In some states, the statute of limitations on collecting a debt may be longer than the amount of time it can remain on a person's credit report. Because of this, you may find that the creditor is still trying to collect the debt even after it has dropped off your credit reports.
How Long Can A Collection Remain on Your Report?
When a debt is sold to a collection agency, both the original account and the new account with the collection company may appear on your credit report. The collection account may show an open date indicating when they purchased the debt, but that date has no impact on how long it will remain on your report.
Collection accounts are deleted from your credit history seven years from the original delinquency date of the original account that you failed to pay as agreed. So, you won't be plagued by the collection account in your credit history forever.
In theory, and in states where it's allowed, a collection agency could attempt to get payment from you forever; but in practice, that usually doesn't happen. Eventually, the collection efforts will cost more than any payment they might receive, so it doesn't make business sense to continue to try to collect the debt.

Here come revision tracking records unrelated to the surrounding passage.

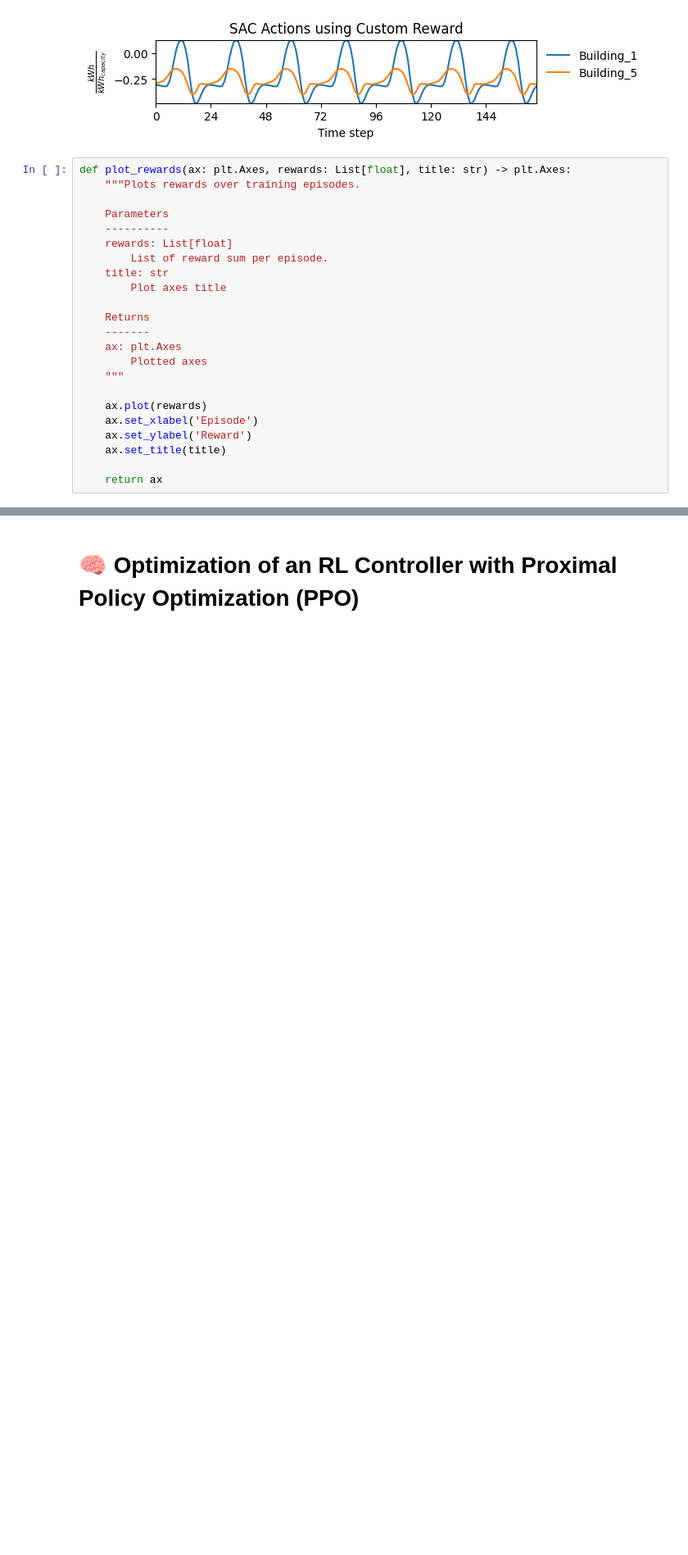
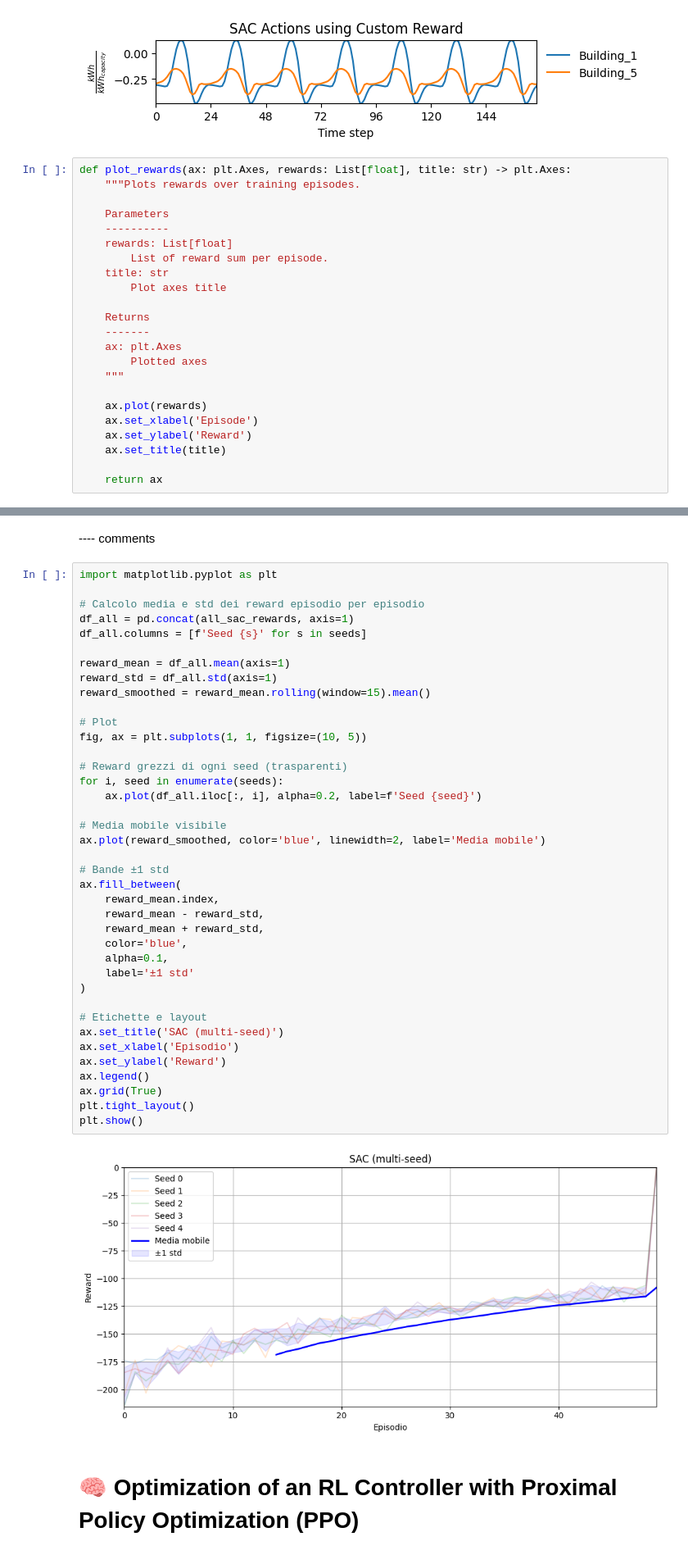
Before and after one commit to Isla-lab/CityLearnRL-Bioinformatica, a Jupyter notebook: notebooks/PPO_TD3_tutorial.ipynb, the cells around one changed output, grey strips where cells are left out. Shown at 82% size. Cells and saved outputs as stored; diff of their text form; blank space fills up the shorter version.

```diff
--- a/notebooks/PPO_TD3_tutorial.ipynb
+++ b/notebooks/PPO_TD3_tutorial.ipynb
@@ -1521,3 +1605,46 @@ plt.show()
+# %% [markdown]
+---- comments
+# %%
+import matplotlib.pyplot as plt
+
+# Calcolo media e std dei reward episodio per episodio
+df_all = pd.concat(all_sac_rewards, axis=1)
+df_all.columns = [f'Seed {s}' for s in seeds]
+
+reward_mean = df_all.mean(axis=1)
+reward_std = df_all.std(axis=1)
+reward_smoothed = reward_mean.rolling(window=15).mean()
+
+# Plot
+fig, ax = plt.subplots(1, 1, figsize=(10, 5))
+
+# Reward grezzi di ogni seed (trasparenti)
+for i, seed in enumerate(seeds):
+    ax.plot(df_all.iloc[:, i], alpha=0.2, label=f'Seed {seed}')
+
+# Media mobile visibile
+ax.plot(reward_smoothed, color='blue', linewidth=2, label='Media mobile')
+
+# Bande ±1 std
+ax.fill_between(
+    reward_mean.index,
+    reward_mean - reward_std,
+    reward_mean + reward_std,
+    color='blue',
+    alpha=0.1,
+    label='±1 std'
+)
+
+# Etichette e layout
+ax.set_title('SAC (multi-seed)')
+ax.set_xlabel('Episodio')
+ax.set_ylabel('Reward')
+ax.legend()
+ax.grid(True)
+plt.tight_layout()
+plt.show()
+# %% [output]
+[figure, added]
 # %% [markdown]
 # 🧠 Optimization of an RL Controller with Proximal Policy Optimization (PPO)
 # %% [markdown]
```
Also changed, not shown: parts of 12 cells of this notebook, 6 other files.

Those efforts can continue for long after the debt has been deleted from your credit history, though, so it is best to repay the debt if you can.
Benefits of Paying Off a Collection Account
Some lenders, such as mortgage lenders, will require you to pay off any past-due debts before they will consider you for new credit.
And, while a paid collection account may remain on your credit report, some newer credit scoring models exclude collection accounts from your score calculation once they are paid in full. This means your credit scores could see improvement right away.
Rebuilding Your Credit Scores After a Collection
Making payments on time is the key to having good credit, so a serious delinquency like a collection account will typically have a significant negative impact on scores. However, there are steps you can take to begin rebuilding your credit:
- Make sure all past-due accounts are brought current. This includes collections and charge-offs. Take special care to ensure all payments are made on time going forward.
- Pay down your credit card debt. High credit card balances can have a negative impact on scores, so paying them down—or off—can help improve scores.
- Order your free credit score from Experian. Your score will come with a list of credit score risk factors that you can use to determine what changes you can make to help your scores improve over time.
- Sign up for Experian Boost®ø. This free service allows you to add your positive cellphone, utility and streaming service payments to your Experian credit report.
Thanks for asking.
Jennifer White, Consumer Education Specialist